Among many other advisory positions in the field of oncology and naturopathic medicine, Dr. Standish has been appointed as an External Advisory Committee Member of the M.D. Anderson Cancer Center Complementary and Alternative Medicine Program since 2001, a Member to the National Cancer Institute Cancer Advisory Panel for Complementary and Alternative Medicine between 1999-2001; an appointed advisory member to Washington State 's Cancer Control Planning Committee since 2003; a Board member of Scientific Counselors for the Gateway for Cancer Research Foundation), and an appointed member of the board of the Oncology Association of Naturopathic Physicians 2004-2007. She is a Program Committee member for the Society of Integrative Oncology and is a contributing author for the 'Textbook of Integrated Oncology' published in 2009.

See Also:
http://www.seattleintegrativemedicine.com/seattle-naturopath-leannastandish.html
http://bastyr.edu/research/BIORC/default.asp

Our philosophy

It has been said that medicine is as much a science as it is an art. This may be particularly true in Oncology, which demands as much knowledge of the advancements as it does of how to combine different approaches - not only to achieve a cure but also to make the patient as comfortable as possible, decrease the high anxiety produced by the diagnosis and manage the intense side effects of typical oncology treatments.

Integrative oncology is a blooming field that involves using the best of all therapies (western medical approaches as well as complementary medicine approaches) to support the patient's journey through cancer. In most cases, integrative oncology involves offering an array of possible therapies and recommending them. At some institutions, therapies may be offered 'in house.' Most of these scenarios, however, do not include a connection between the oncologist and CAM providers. They still remain two separate entities, knowing of each other but rarely interacting or exchanging notes. For some patients, this has been enough and an acceptable situation. For others, yet, there is a call for a type of integration that goes beyond the referral and even the offering of such therapies under one roof. Such patients expect that oncologists and CAM providers interact with each other and exchange notes. Such integration would provide a safer deliver of care, where possible negative interactions between therapies could be identified before they even happen.

In this context, integration may be more than just adding things. It may require a new vision - a vision in which services are offered in a truly connected manner, where the patient is at the core, and providers actively communicate with each other on regular basis and make joint decisions involving the team and the patient.

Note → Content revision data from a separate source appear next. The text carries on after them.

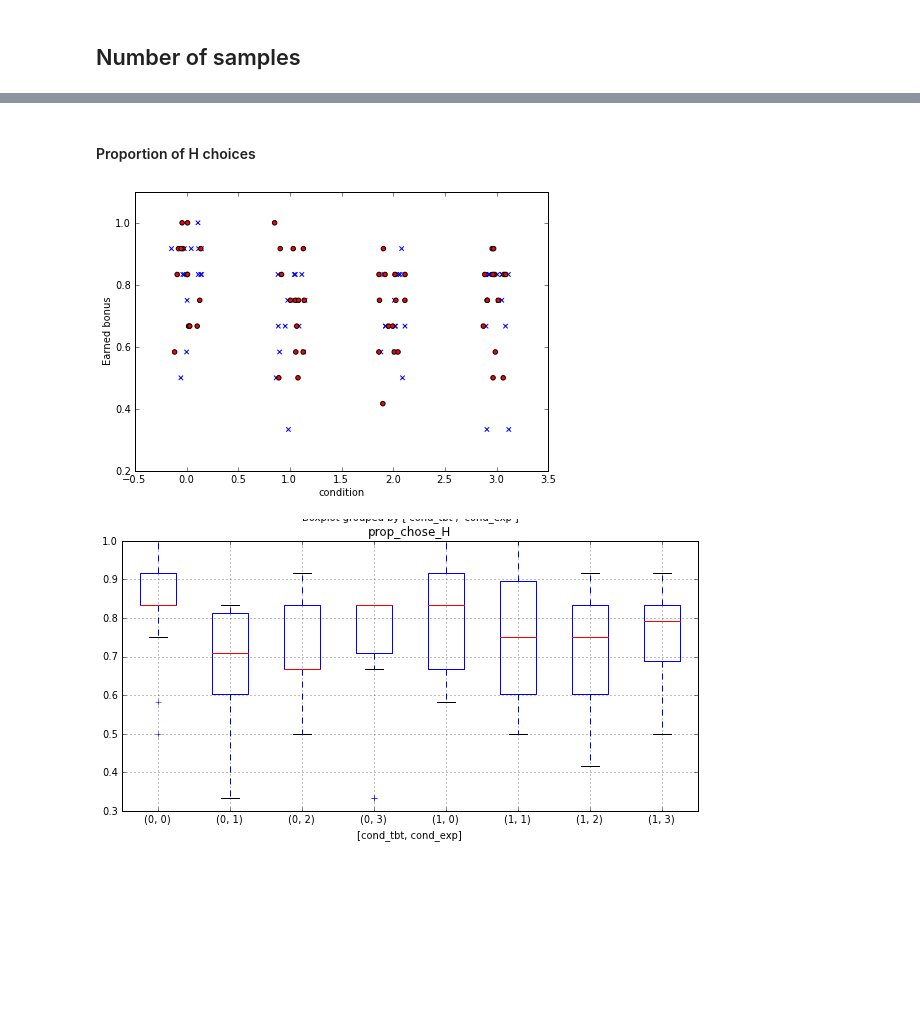
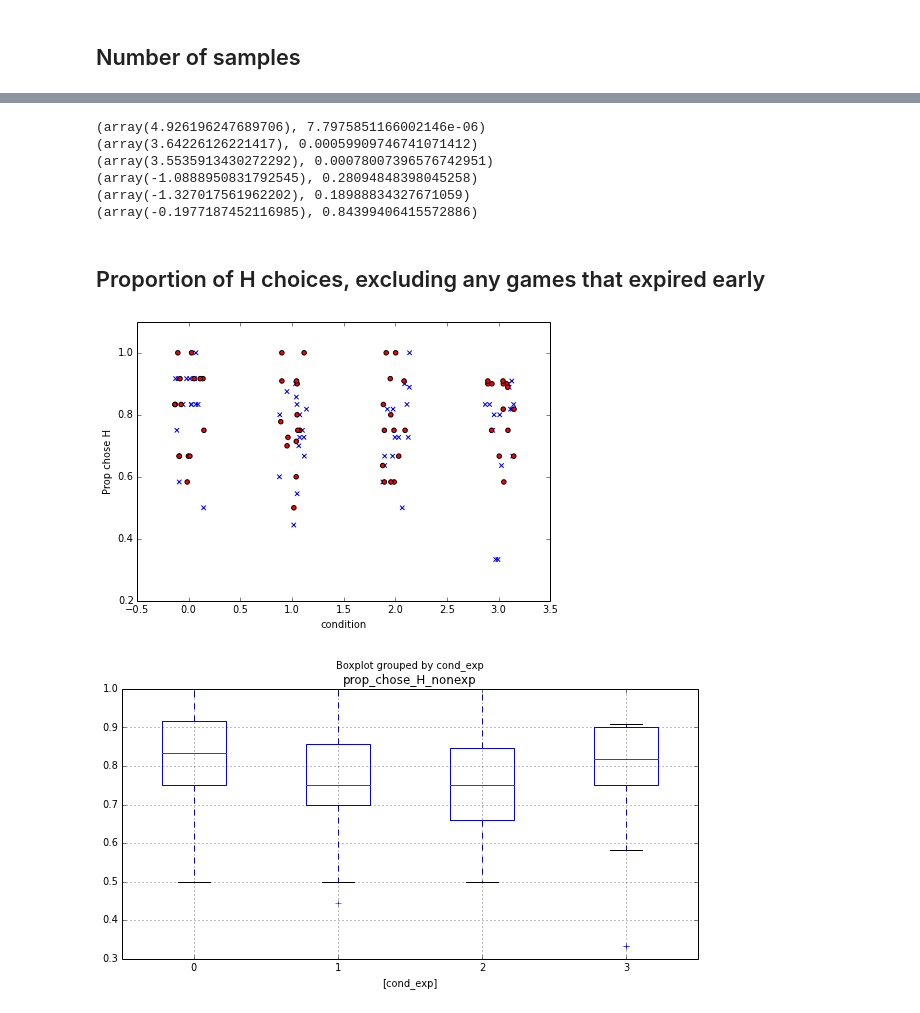
Before and after one commit to dmarkant/CompetitiveSampling, a Jupyter notebook: analysis/expiration-v1/expiration-v1.ipynb, the cells around one changed output, grey strips where cells are left out. Cells and saved outputs as stored; diff of their text form; code cells hidden in the pictures; blank space fills up the shorter version.

```diff
--- a/analysis/expiration-v1/expiration-v1.ipynb
+++ b/analysis/expiration-v1/expiration-v1.ipynb
@@ -127,0 +231,20 @@ class Subject:
+# %%
+s = Subject(0)
+g = s.games[0]
+gambles = [{'H': tuple(g.options[g.H]), 'L': tuple(g.options[g.L])} for g in s.games]
+
+pH =      np.zeros((len(gambles), maxsamp), float)
+pH_unif = np.zeros((len(gambles), maxsamp), float)
+pH_norm = np.zeros((len(gambles), maxsamp), float)
+pH_exp  = np.zeros((len(gambles), maxsamp), float)
+
+for i in range(len(gambles)):
+    opt = gambles[i]
+    p_i = [prob_choose_H_all_allocations(opt, n) for n in range(1, MAXSAMP)]
+    pH[i] = np.array(p_i)
+    p_i, eg_i = expected_gain_given_discrete_uniform_expiration(opt, maxsamp)
+    pH_unif[i] = p_i
+    p_i, eg_i = expected_gain_given_discrete_normal_expiration(opt, maxsamp)
+    pH_norm[i] = p_i
+    p_i, eg_i = expected_gain_given_discrete_exponential_expiration(opt, maxsamp)
+    pH_exp[i] = p_i
@@ -171,25 +313,38 @@ for s in [Subject(sid) for sid in SUBJ]:
     md_num_samples = np.median([s.games[i].n_samples for i in range(N_GAMES) if s.games[i].observed_expiration is None])
     prop_chose_H = np.sum([s.games[i].chose_H for i in range(N_GAMES)])/float(N_GAMES)
 
+    nonexp_games = filter(lambda i: s.games[i].observed_expiration==None, range(N_GAMES))
+    prop_chose_H_nonexp = np.sum([s.games[i].chose_H for i in nonexp_games])/float(len(nonexp_games))
+
     rows.append([s.sid,
                  rawdata(s.sid)['workerId'],
+                 int(s.questiondata['age']),
+                 int(s.questiondata['difficulty']),
+                 int(s.questiondata['engagement']),
+                 s.questiondata['gender'],
                  s.condition,
                  s.condition_tbt,
                  s.condition_exp,
                  s.bonus,
                  mn_num_samples,
                  md_num_samples,
-                 prop_chose_H])
+                 prop_chose_H,
+                 prop_chose_H_nonexp])
 
 df = pd.DataFrame(rows, columns=['sid',
                                  'workerId',
+                                 'age',
+                                 'difficulty',
+                                 'engagement',
+                                 'gender',
                                  'cond',
                                  'cond_tbt',
                                  'cond_exp',
                                  'bonus',
                                  'mn_n_samples',
                                  'md_n_samples',
-                                 'prop_chose_H'])
+                                 'prop_chose_H',
+                                 'prop_chose_H_nonexp'])
 print df.to_string()
 print
 
@@ -392,18 +591,32 @@ plt.show()
+# %%
+print ttest_ind(df[(df['cond_exp']==0)]['prop_chose_H'], df[(df['cond_exp']==1)]['prop_chose_H'])
+print ttest_ind(df[(df['cond_exp']==0)]['prop_chose_H'], df[(df['cond_exp']==2)]['prop_chose_H'])
+print ttest_ind(df[(df['cond_exp']==0)]['prop_chose_H'], df[(df['cond_exp']==3)]['prop_chose_H'])
+print ttest_ind(df[(df['cond_exp']==1)]['prop_chose_H'], df[(df['cond_exp']==2)]['prop_chose_H'])
+print ttest_ind(df[(df['cond_exp']==1)]['prop_chose_H'], df[(df['cond_exp']==3)]['prop_chose_H'])
+print ttest_ind(df[(df['cond_exp']==2)]['prop_chose_H'], df[(df['cond_exp']==3)]['prop_chose_H'])
+# %% [output]
+(array(4.926196247689706), 7.7975851166002146e-06)
+(array(3.64226126221417), 0.00059909746741071412)
+(array(3.5535913430272292), 0.00078007396576742951)
+(array(-1.0888950831792545), 0.28094848398045258)
+(array(-1.327017561962202), 0.18988834327671059)
+(array(-0.1977187452116985), 0.84399406415572886)
 # %% [markdown]
-#### Proportion of H choices
+## Proportion of H choices, excluding any games that expired early
 # %%
 tbt = df[df.cond_tbt==0]
 pln = df[df.cond_tbt==1]
 fig, ax = plt.subplots(figsize=(10,5))
-ax.scatter(jit(tbt.cond_exp), tbt.prop_chose_H, c='b', label='tbt', marker='x')
-ax.scatter(jit(pln.cond_exp), pln.prop_chose_H, c='r', label='plan')
+ax.scatter(jit(tbt.cond_exp), tbt.prop_chose_H_nonexp, c='b', label='tbt', marker='x')
+ax.scatter(jit(pln.cond_exp), pln.prop_chose_H_nonexp, c='r', label='plan')
 ax.set_aspect(3)
 ax.set_xlabel('condition')
-ax.set_ylabel('Earned bonus')
+ax.set_ylabel('Prop chose H')
 plt.show()
 
-df.boxplot('prop_chose_H', by=['cond_tbt','cond_exp'], figsize=(10,5))
+df.boxplot('prop_chose_H_nonexp', by=['cond_exp'], figsize=(10,5))
 plt.show()
 # %% [output]
-[figure, old version]
+[figure, new version]
-[figure, old version]
+[figure, new version]
```
Also changed, not shown: parts of 53 cells of this notebook, 3 other files.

Healing is much more than curing. Patient's current interest in CAM as stated by published surveys shows that people want medicine not just to cure but to promote healing. The concept of healing derives from the word 'wholeness' - and if we are to facilitate healing through medicine, then we need to create a collaborative system among western and CAM providers that truly embodies that sense of 'wholeness' that patients are searching for.

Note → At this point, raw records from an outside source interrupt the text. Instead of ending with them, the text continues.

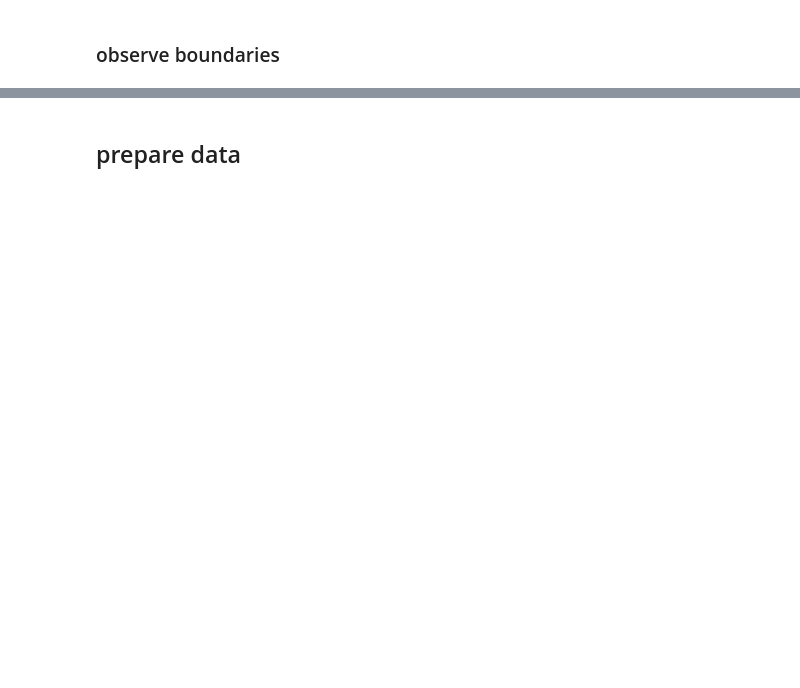
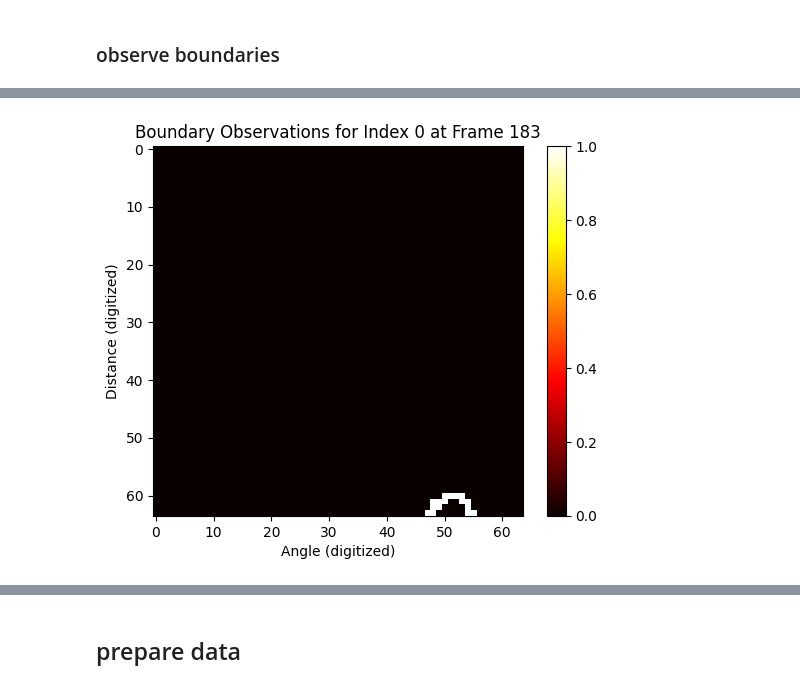
Before and after one commit to jackkoo1207/zebrafish1, a Jupyter notebook: CNN.ipynb, the cells around one changed output, grey strips where cells are left out. Cells and saved outputs as stored; diff of their text form; code cells hidden in the pictures; blank space fills up the shorter version.

```diff
--- a/CNN.ipynb
+++ b/CNN.ipynb
@@ -79,6 +93,10 @@ def initialize_observation_maps(N, grid_size):
     # Initialize the observation maps in a single frame
     obs_maps = np.zeros((N, 4, grid_size, grid_size))
     return obs_maps
+def initialize_observation_maps_index(T, grid_size):
+    # Initialize the observation maps for a specific index of fish in all frames
+    obs_maps = np.zeros((T, 4, grid_size, grid_size))
+    return obs_maps
 
 # initialize the observation maps for all frames for training
 obs_maps = initialize_observation_maps_allFrame(N, T, grid_size)
@@ -87,6 +105,10 @@ print("obs_maps.shape:", obs_maps.shape)
 # test observation maps for a single frame (e.g., frame 0)
 obs_maps_single_frame = initialize_observation_maps(N, grid_size)
 print("obs_maps_single_frame.shape:", obs_maps_single_frame.shape)
+
+# test observation maps for a specific index of fish in all frames (e.g., index 0)
+obs_maps_index = initialize_observation_maps_index(T, grid_size)
+print("obs_maps_index.shape:", obs_maps_index.shape)
 # %% [output]
 midline.shape: (19526, 100, 3, 2)
 obs_maps.shape: (19526, 100, 4, 64, 64)
@@ -239,0 +490,17 @@ plt.show()
+# %%
+count = 0
+for i in range(midline.shape[0]):
+    #print(f"Frame {i}:")
+    # check if the boundary is observed
+    if np.any(obs_maps_index[i, 3, :, :]):
+        if count >= 5:  # Show only the first 5 frames where the boundary is observed
+            plt.imshow(obs_maps_index[i, 3, :, :], cmap='hot', interpolation='nearest')
+            plt.title(f'Boundary Observations for Index {index} at Frame {i}')
+            plt.xlabel('Angle (digitized)')
+            plt.ylabel('Distance (digitized)')
+            plt.colorbar()
+            plt.show()
+            break
+        count += 1
+# %% [output]
+[figure, added]
```
Also changed, not shown: parts of 11 cells of this notebook, 2 other files.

We also need to attend to the characteristics of our medical system. It may be that a system that embodies such 'wholeness' may not be feasible to develop at large cancer centers. Perhaps the complexity of current oncology services will demand a different type of facility that could allow for high tech medicine as well as CAM to be delivered together by professionals who are truly working together along with the patient at every step of the journey.

Perhaps 50 years from now there will be no more divisions between western medicine and CAM - just one medicine, a medicine that not only cures but also promotes healing. No more CAM providers - just physicians who use the best of both worlds...